The holidays are here and with all the fun and festivities, it is a great time to do some dinner table plant science.

Learning plant science can be tasty.
Learning plant science can be tasty.

Thanksgiving kicks off the holiday season, and with all the foods and traditions it is the perfect time to try new fruits and vegetables, making it a ripe time for learning. Learning more about the foods we eat, how they grow, where they come from and teaching the kiddos a little plant science can make for a great time for young and old.

Let’s start with dessert. Apple pie, pumpkin pie and raspberry pie are on the menu today. Here are some questions to get started on this tasty learning adventure:

  • Which plant part are apples, pumpkins and raspberries?
    • Fruit
  • What do fruits do for the plant?
    • Fruits hold the plants seeds.
  • Which pie is made from a berry?
    • Pumpkin
  • Why is a pumpkin a berry?
    • It has lots of seeds throughout the fruit.
  • Are raspberries berries?Raspberry
    • No, they are an aggregate fruit, made up of many drupes. A drupe is a fruit that has a hard pit or “stone” surrounded by pulp and an outer skin. Peaches and cherries are drupes. Botanically speaking, a raspberry looks like one fruit, but is many drupes packed together.
  • What is an apple: a berry or drupe?
    • It is neither. An apple is a pome. A pome is a fruit that has seeds in a papery core in the center of the fruit.
  • Can you name another pome?
    • Pears are also pomes.
  • What is a person called who studies fruit?
    • A pomologist is a scientist who studies fruit.

For more information on fruit and simple plant science for kids, Michigan State University Extension suggests the following websites to get you started:

After desert, encourage kids to think of other fruits and if they are berries, drupes or pomes. Next time you are at the grocery store, buy fruit you have never tasted before and figure out what kind of fruits they are by the way it carries its seeds. Have a fruit tasting party with the cut up fruit. Older kids could look up information on where apples, pumpkins and raspberries are grown and where they originated from.
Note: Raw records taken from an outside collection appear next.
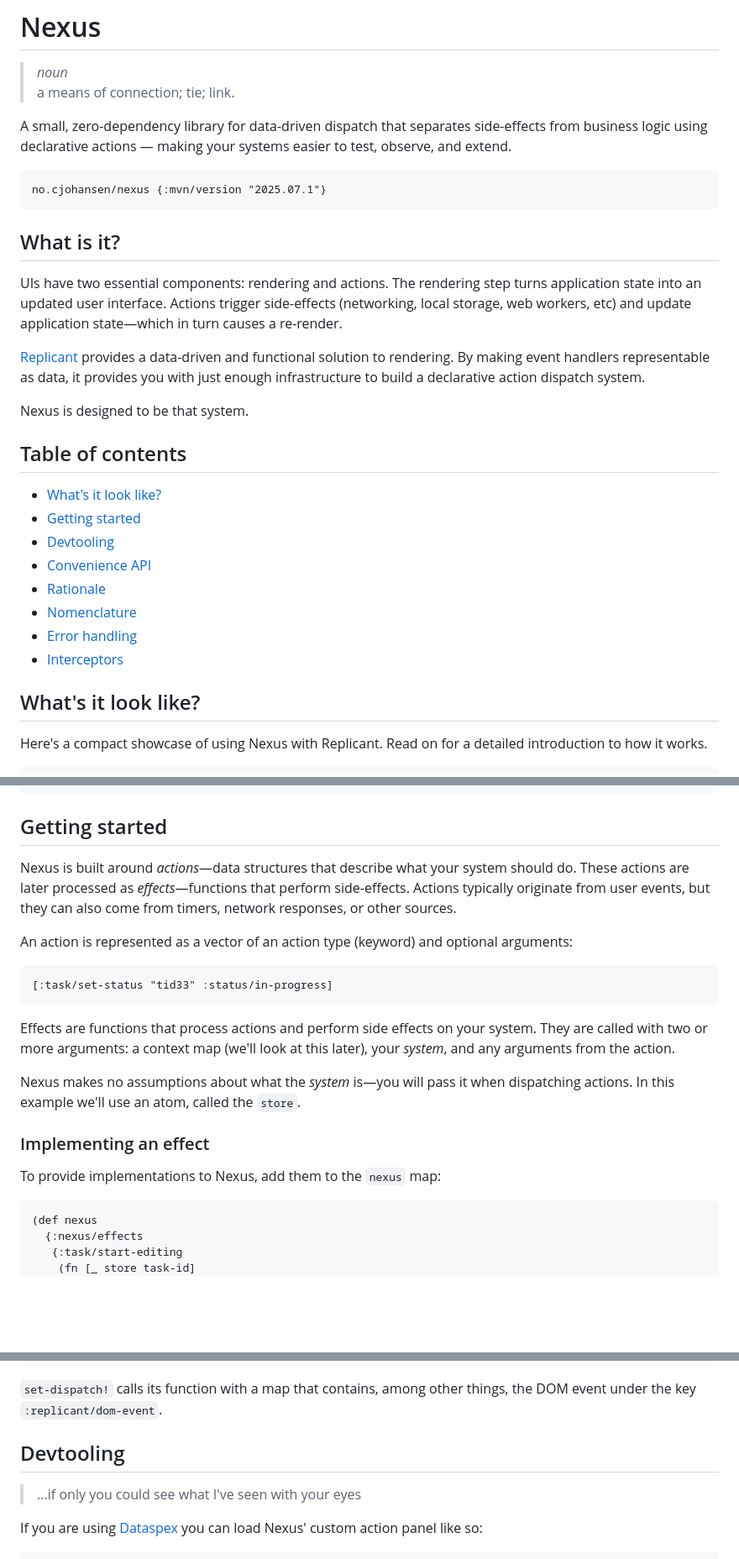
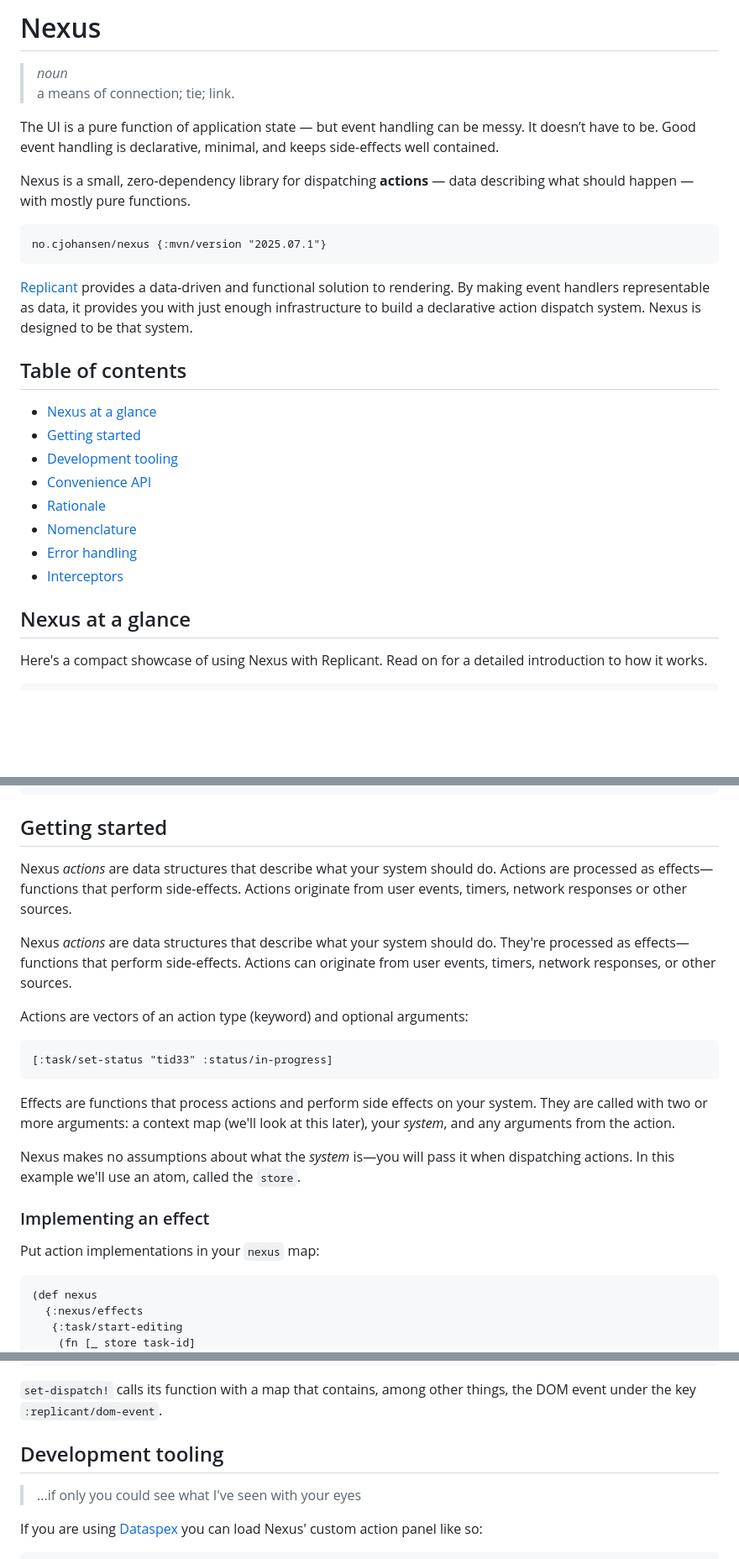
Before and after one commit to cjohansen/nexus, a Markdown page: Readme.md, 3 parts joined by grey strips. Shown at 84% size. GitHub-like rendering; blank space fills up the shorter version.

Commit message:
Revise Readme
Co-authored-by: Teodor Heggelund <git@teod.eu>

````diff
--- a/Readme.md
+++ b/Readme.md
@@ -3,33 +3,27 @@
 >*noun*<br>
 >a means of connection; tie; link.
 
-A small, zero-dependency library for data-driven dispatch that separates
-side-effects from business logic using declarative actions — making your systems
-easier to test, observe, and extend.
+The UI is a pure function of application state — but event handling can be
+messy. It doesn’t have to be. Good event handling is declarative, minimal, and
+keeps side-effects well contained.
+
+Nexus is a small, zero-dependency library for dispatching **actions** — data
+describing what should happen — with mostly pure functions.
 
 ```clj
 no.cjohansen/nexus {:mvn/version "2025.07.1"}
 ```
 
-## What is it?
-
-UIs have two essential components: rendering and actions. The rendering step
-turns application state into an updated user interface. Actions trigger
-side-effects (networking, local storage, web workers, etc) and update
-application state—which in turn causes a re-render.
-
 [Replicant](https://replicant.fun) provides a data-driven and functional
 solution to rendering. By making event handlers representable as data, it
 provides you with just enough infrastructure to build a declarative action
-dispatch system.
-
-Nexus is designed to be that system.
+dispatch system. Nexus is designed to be that system.
 
 ## Table of contents
 
-- [What's it look like?](#first-example)
+- [Nexus at a glance](#first-example)
 - [Getting started](#getting-started)
-- [Devtooling](#devtooling)
+- [Development tooling](#dev-tooling)
 - [Convenience API](#convenience)
 - [Rationale](#rationale)
 - [Nomenclature](#nomenclature)
@@ -37,7 +31,7 @@ Nexus is designed to be that system.
 - [Interceptors](#interceptors)
 
 <a id="first-example"></a>
-## What's it look like?
+## Nexus at a glance
 
 Here's a compact showcase of using Nexus with Replicant. Read on for a detailed
 introduction to how it works.
@@ -96,13 +90,15 @@ introduction to how it works.
 <a id="getting-started"></a>
 ## Getting started
 
-Nexus is built around *actions*—data structures that describe what your system
-should do. These actions are later processed as *effects*—functions that perform
-side-effects. Actions typically originate from user events, but they can also
-come from timers, network responses, or other sources.
+Nexus *actions* are data structures that describe what your system should do.
+Actions are processed as effects—functions that perform side-effects. Actions
+originate from user events, timers, network responses or other sources.
 
-An action is represented as a vector of an action type (keyword) and optional
-arguments:
+Nexus *actions* are data structures that describe what your system should do.
+They're processed as effects—functions that perform side-effects. Actions can
+originate from user events, timers, network responses, or other sources.
+
+Actions are vectors of an action type (keyword) and optional arguments:
 
 ```clj
 [:task/set-status "tid33" :status/in-progress]
@@ -117,7 +113,7 @@ dispatching actions. In this example we'll use an atom, called the `store`.
 
 ### Implementing an effect
 
-To provide implementations to Nexus, add them to the `nexus` map:
+Put action implementations in your `nexus` map:
 
 ```clj
 (def nexus
@@ -534,7 +530,8 @@ one-liner:
 `set-dispatch!` calls its function with a map that contains, among other things,
 the DOM event under the key `:replicant/dom-event`.
 
-## Devtooling
+<a id="dev-tooling"></a>
+## Development tooling
 
 > ...if only you could see what I've seen with your eyes
 
````
Also changed, not shown: other parts of Readme.md (+1 -1 lines).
Enjoy some good, tasty fun for the holidays!

For other articles on plant science at the dinner table, see:

Did you find this article useful?